However the same cannot be said about the animation at parts. Don’t get me wrong when it is good it is some of the best, but when it is bad it is very reminiscent of the infamous elevator scene in Neon Genesis Evangelion. This is one certain scene where Koto is standing at a station, unblinking, while CGI shenanigans occur in the foreground as well as the soon to be infamous “walking exposition” scene in episode 9 due to budget constraints. Luckily these scenes are few and far between but they do pull you out of your emersion at crucial points in the story. However, the shows particle effects used and the animation put into the action orientated scenes more than make up for it as they are gorgeous, everything from snow to dust flickering in the light looks realistic and really well down and really transform a scene where there is very little character movement to something very dynamic. There is also a reliance on CGI, and usually I absolutely hate CGI but here it is done pretty tastefully here. The majority of the CGI consists of indescribable light structures and computer generated people that are used to fill up space in mirror Kyoto or hanging ornaments inside the Council of Three Chamber, other than that it was relatively unnoticeable and fit the show pretty well.

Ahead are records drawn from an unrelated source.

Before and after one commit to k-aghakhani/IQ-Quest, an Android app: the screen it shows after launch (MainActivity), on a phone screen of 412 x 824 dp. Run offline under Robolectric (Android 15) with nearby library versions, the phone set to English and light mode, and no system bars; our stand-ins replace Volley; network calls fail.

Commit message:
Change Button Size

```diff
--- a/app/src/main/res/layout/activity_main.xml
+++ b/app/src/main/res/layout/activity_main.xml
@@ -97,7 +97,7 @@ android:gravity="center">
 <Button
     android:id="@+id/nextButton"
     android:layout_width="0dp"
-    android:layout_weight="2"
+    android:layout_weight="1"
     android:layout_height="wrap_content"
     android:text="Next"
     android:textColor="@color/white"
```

Where this anime really shines is its soundtrack by Go Shiina. This may be the first time since Yoko Kanno’s work on Ghost in the Shell: Stand Alone Complex that a soundtrack has been completely diverse yet fits the tone and setting perfectly. The pieces of music used in the show range from minimalist and melancholic Piano sonata’s such as the track “Promises in the Snow” all the way through to the track “Shoko” which is a strange mixture of Metal, Hip-Hop, Classical and Electronica which comes together surprisingly well. However, the real meat of this soundtrack comes from the absolutely incredible symphonic pieces which are very reminiscent of Joe Hisaishi’s work on Princess Mononoke and capture the emotions and events shown on screen incredibly well.
I wouldn’t usually talk about the opening theme of show, but damn, the track Koko by Tamurapan may be the one of best Anime OPs I have ever heard really, it captures the feeling of the show perfectly and is just is bloody good song all around. There is also the insert song “The Secret of My Life” which is not only a great track, but is used exceptionally well in the context of the show.

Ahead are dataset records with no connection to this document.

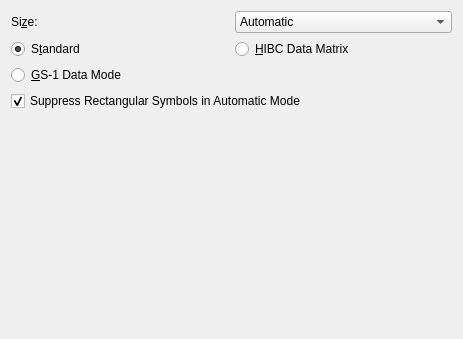
zint/zint, file frontend_qt4/grpDM.ui: the form before one commit.
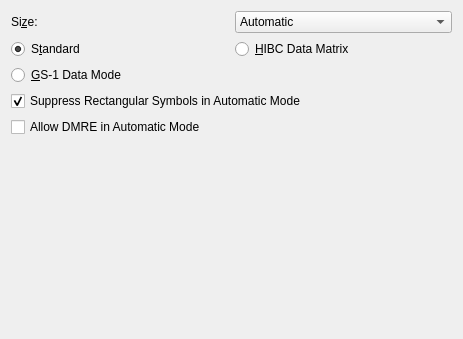
The form after the commit.

Commit message: Add Data Matrix Rectangular Extension (DMRE) in regular distribution - add define "DM_DMRE	101" to zint.h as option_3 value - add option "-dmre" to command line - add ckeckbutton "Activate DMRE in automatic mode" to qzint - make dmatrix.c/dmatrix.h aware of option_3 value DM_DMRE and include DMRE in automatic mode - Use version 2.5 everywere (as already started by Robin) - common test case for DMRE in automatic mode is numeric input data with 48 digits, which should lead to a symbol of size 8x64

What changed in the file:
```diff
--- a/frontend_qt4/grpDM.ui
+++ b/frontend_qt4/grpDM.ui
@@ -283,6 +283,16 @@
      </property>
     </widget>
    </item>
+   <item>
+    <widget class="QCheckBox" name="chkDMRE">
+     <property name="text">
+      <string>Allow DMRE in Automatic Mode</string>
+     </property>
+     <property name="checked">
+      <bool>false</bool>
+     </property>
+    </widget>
+   </item>
    <item>
     <spacer name="verticalSpacer">
      <property name="orientation">
```
Left out of the diff: 2 changed lines with no effect on the pictures. The commit also changes 12 other files.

To me Kyousougiga is a masterpiece as it is everything an excellent anime should be. However, its budget really holds it back from being perfect and that is where the flaws really appear so I cannot give this show a 10 from an objective stand point although I personally think it does deserve it on enjoyment alone. The show is full of heart and passion and I really feel that the people who worked on this really did make the best of the resources that they had and with a higher budget this show would be perfect to me.
+ Absolutely beautiful art and soundtrack.
+ Great characters and a unique story.
+ Surprisingly deep and thought-provoking.
- The narrative and animation is weaker in the second half at points.
- Fans of the ONAs and OVA may be disappointed in the change of direction.
- Some side characters could have had better development.